Data provided:
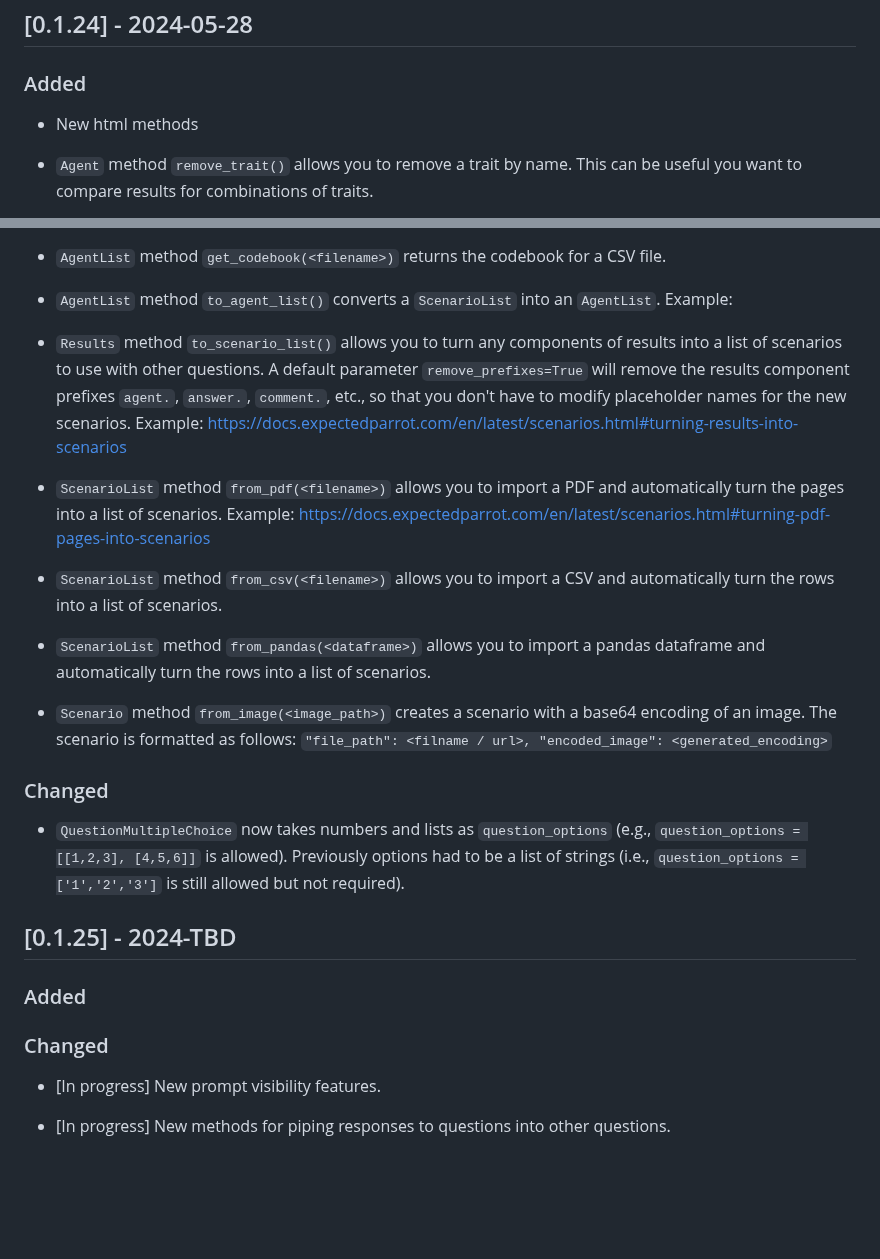
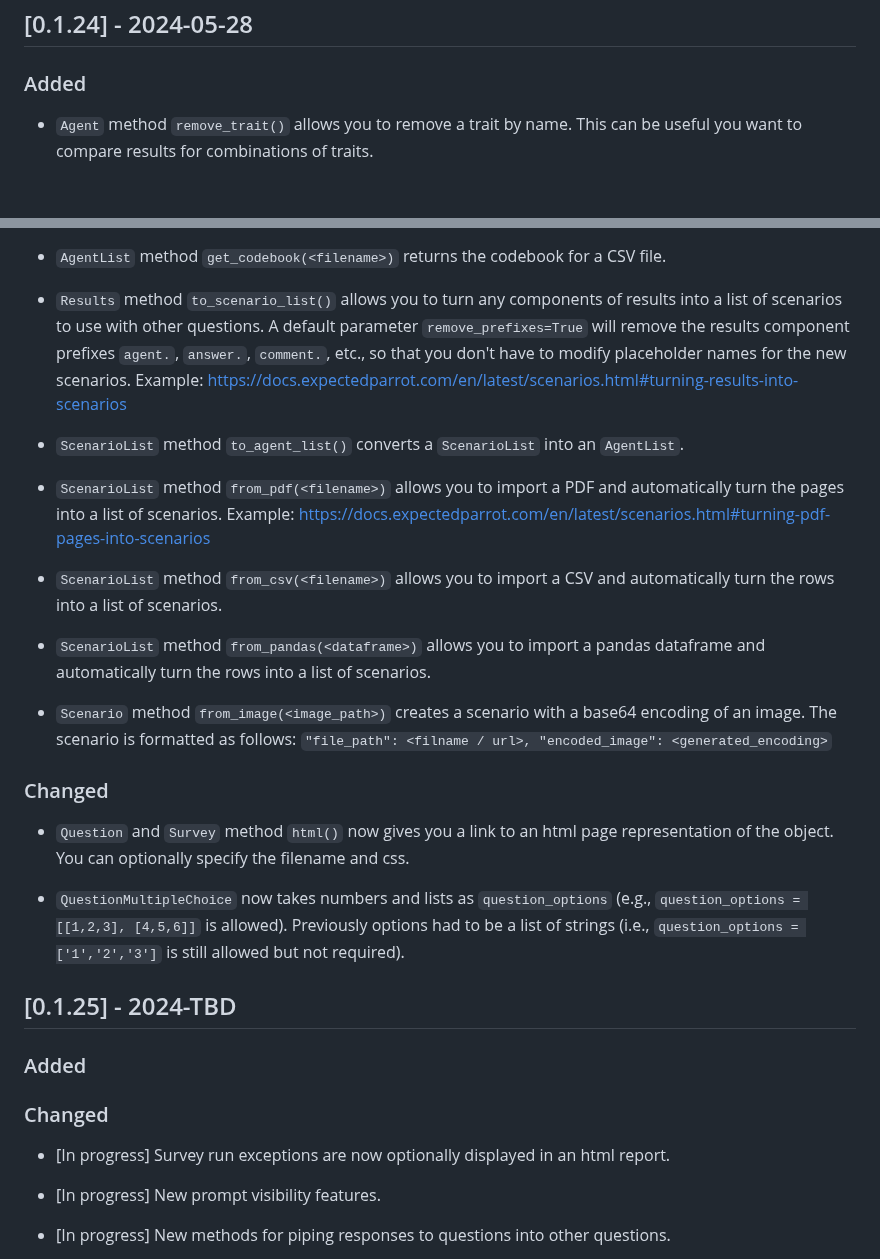
Before and after one commit to expectedparrot/edsl, a Markdown page: CHANGELOG.md, 2 parts joined by grey strips. Drawn GitHub-style; blank space fills up the shorter version.

Commit message:
updating changelog

```diff
--- a/CHANGELOG.md
+++ b/CHANGELOG.md
@@ -335,8 +335,6 @@ We modified exception messages. If your survey run generates exceptions, run `re
 
 ### Added
 
-- New html methods
-
 - `Agent` method `remove_trait()` allows you to remove a trait by name. This can be useful you want to compare results for combinations of traits.
 
 - `Agent` method `translate_traits(<codebook_dict>)` allows you to modify traits based on a codebook passed as dictionary. Example:
@@ -350,9 +348,9 @@ This will return: `Agent(traits = {'age': 10, 'hair': 'brown', 'height': 5.5})`
 
 - `AgentList` method `get_codebook(<filename>)` returns the codebook for a CSV file.
 
-- `AgentList` method `to_agent_list()` converts a `ScenarioList` into an `AgentList`. Example:
+- `Results` method `to_scenario_list()` allows you to turn any components of results into a list of scenarios to use with other questions. A default parameter `remove_prefixes=True` will remove the results component prefixes `agent.`, `answer.`, `comment.`, etc., so that you don't have to modify placeholder names for the new scenarios. Example: https://docs.expectedparrot.com/en/latest/scenarios.html#turning-results-into-scenarios
 
-- `Results` method `to_scenario_list()` allows you to turn any components of results into a list of scenarios to use with other questions. A default parameter `remove_prefixes=True` will remove the results component prefixes `agent.`, `answer.`, `comment.`, etc., so that you don't have to modify placeholder names for the new scenarios. Example: https://docs.expectedparrot.com/en/latest/scenarios.html#turning-results-into-scenarios
+- `ScenarioList` method `to_agent_list()` converts a `ScenarioList` into an `AgentList`.
 
 - `ScenarioList` method `from_pdf(<filename>)` allows you to import a PDF and automatically turn the pages into a list of scenarios. Example: https://docs.expectedparrot.com/en/latest/scenarios.html#turning-pdf-pages-into-scenarios
 
@@ -362,8 +360,9 @@ This will return: `Agent(traits = {'age': 10, 'hair': 'brown', 'height': 5.5})`
 
 - `Scenario` method `from_image(<image_path>)` creates a scenario with a base64 encoding of an image. The scenario is formatted as follows: `"file_path": <filname / url>, "encoded_image": <generated_encoding>`
 
+### Changed
 
-### Changed
+- `Question` and `Survey` method `html()` now gives you a link to an html page representation of the object. You can optionally specify the filename and css.
 
 - `QuestionMultipleChoice` now takes numbers and lists as `question_options` (e.g., `question_options = [[1,2,3], [4,5,6]]` is allowed). Previously options had to be a list of strings (i.e., `question_options = ['1','2','3']` is still allowed but not required).
 
@@ -374,6 +373,8 @@ This will return: `Agent(traits = {'age': 10, 'hair': 'brown', 'height': 5.5})`
 ### Added
 
 ### Changed
+
+- [In progress] Survey run exceptions are now optionally displayed in an html report.
 
 - [In progress] New prompt visibility features.
 
```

Your instructions:
Say how many lines of the material hold the string "html". Nothing else should be written.

Task output:
6